_Required action_
The records follow. Filter them to the lines that hold "However".

_The input_
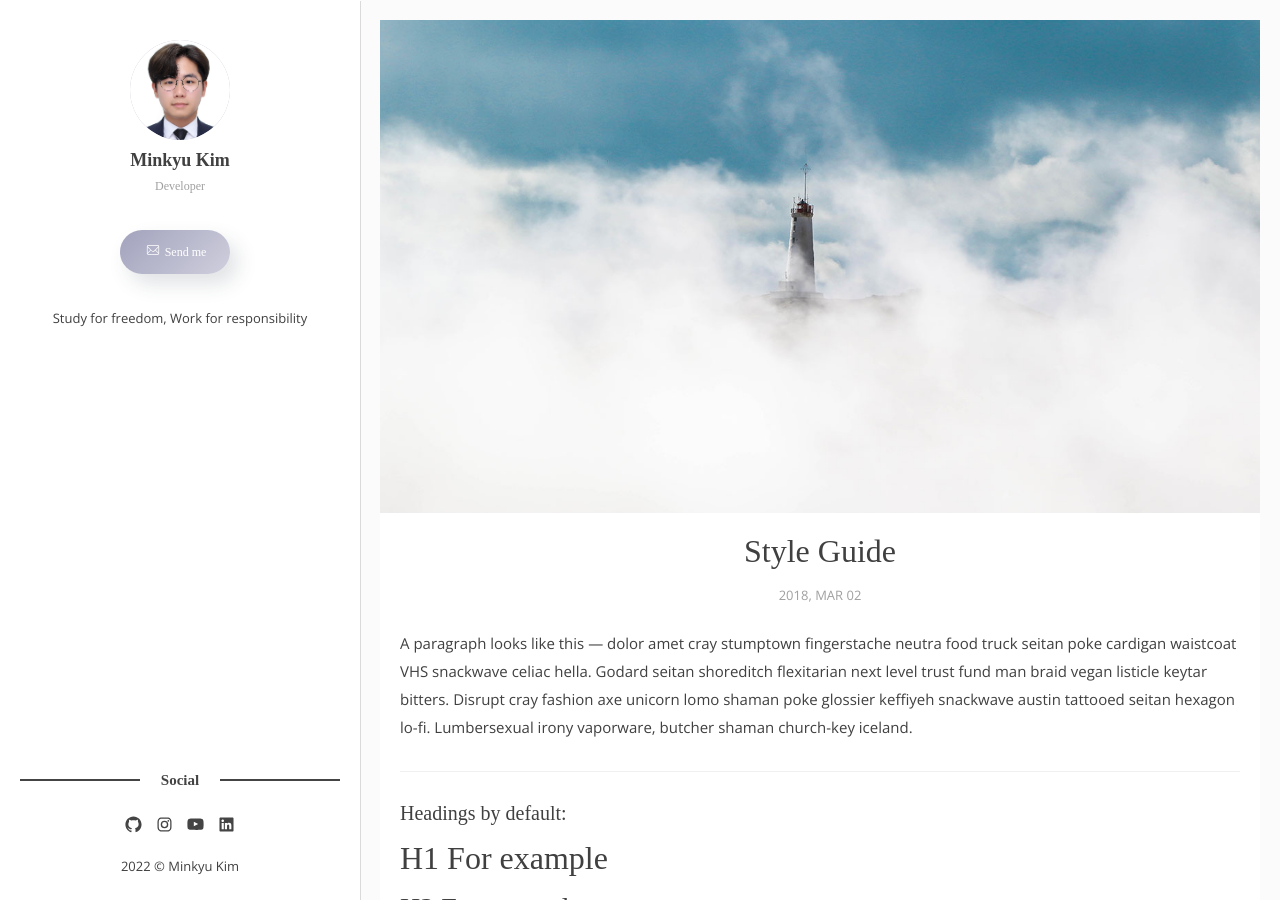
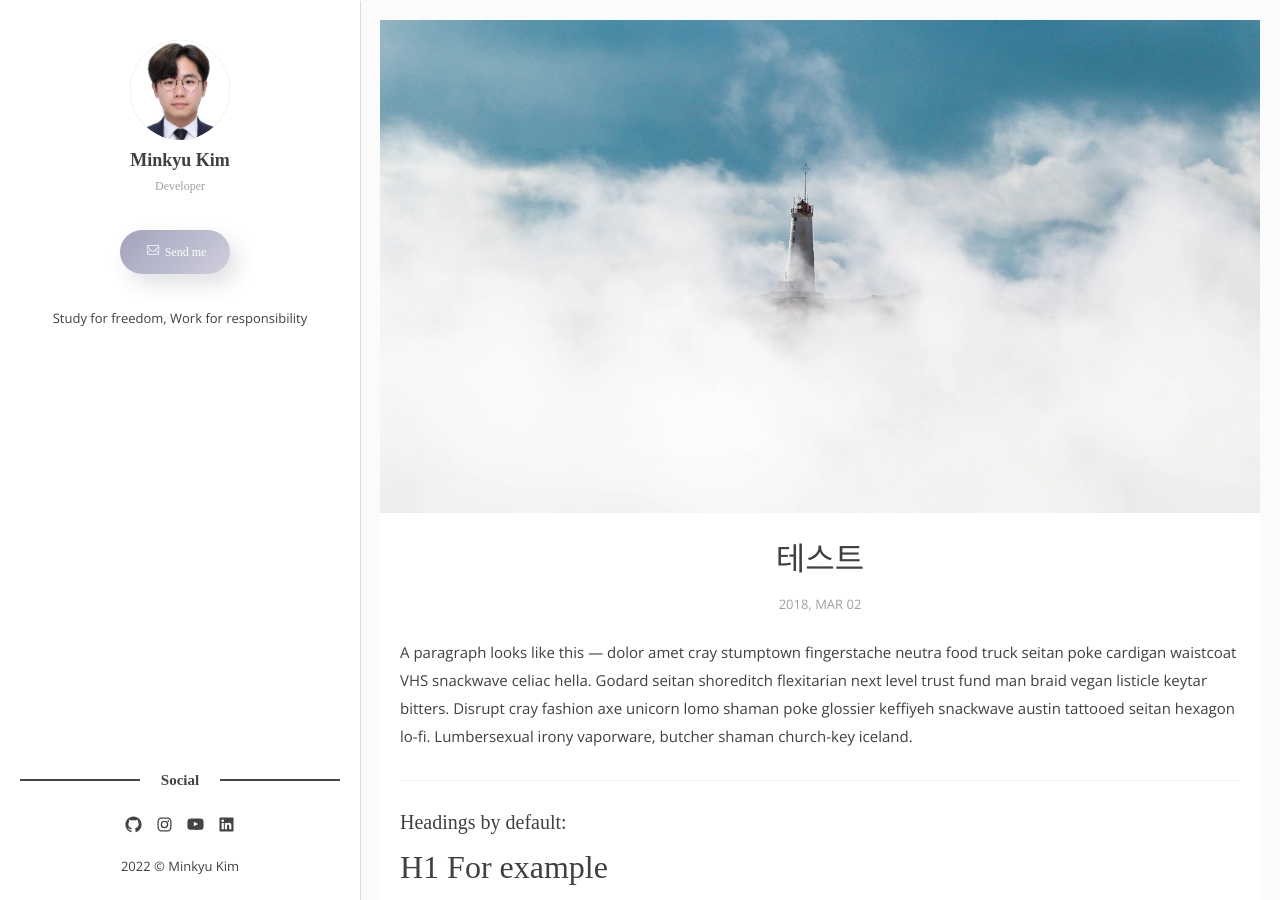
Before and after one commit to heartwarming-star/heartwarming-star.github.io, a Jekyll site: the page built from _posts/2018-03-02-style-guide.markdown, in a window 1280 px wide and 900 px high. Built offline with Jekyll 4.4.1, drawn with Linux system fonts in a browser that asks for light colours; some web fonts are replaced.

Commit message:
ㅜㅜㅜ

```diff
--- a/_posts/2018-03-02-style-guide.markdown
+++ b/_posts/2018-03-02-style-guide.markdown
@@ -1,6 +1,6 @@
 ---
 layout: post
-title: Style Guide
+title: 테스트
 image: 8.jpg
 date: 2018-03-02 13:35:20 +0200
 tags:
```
---
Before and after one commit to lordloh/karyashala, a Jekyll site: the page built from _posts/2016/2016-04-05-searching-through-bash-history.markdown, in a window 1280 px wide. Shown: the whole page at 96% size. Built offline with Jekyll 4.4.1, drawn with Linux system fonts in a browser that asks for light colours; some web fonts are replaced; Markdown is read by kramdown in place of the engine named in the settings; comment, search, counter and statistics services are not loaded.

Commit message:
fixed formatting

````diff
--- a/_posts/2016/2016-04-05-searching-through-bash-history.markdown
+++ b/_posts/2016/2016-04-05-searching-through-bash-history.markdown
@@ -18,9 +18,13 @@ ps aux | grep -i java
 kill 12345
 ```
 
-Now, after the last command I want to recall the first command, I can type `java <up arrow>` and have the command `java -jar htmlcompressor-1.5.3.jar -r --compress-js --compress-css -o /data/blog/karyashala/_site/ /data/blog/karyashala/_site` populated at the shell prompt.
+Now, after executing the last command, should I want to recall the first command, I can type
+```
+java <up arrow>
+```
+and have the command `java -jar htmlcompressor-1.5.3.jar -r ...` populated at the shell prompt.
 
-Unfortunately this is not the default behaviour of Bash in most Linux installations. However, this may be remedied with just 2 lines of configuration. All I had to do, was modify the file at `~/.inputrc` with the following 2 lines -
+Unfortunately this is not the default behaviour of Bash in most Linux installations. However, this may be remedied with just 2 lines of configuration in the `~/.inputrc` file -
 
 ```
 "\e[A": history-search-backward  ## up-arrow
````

_Output for this exercise_
-Unfortunately this is not the default behaviour of Bash in most Linux installations. However, this may be remedied with just 2 lines of configuration. All I had to do, was modify the file at `~/.inputrc` with the following 2 lines -
+Unfortunately this is not the default behaviour of Bash in most Linux installations. However, this may be remedied with just 2 lines of configuration in the `~/.inputrc` file -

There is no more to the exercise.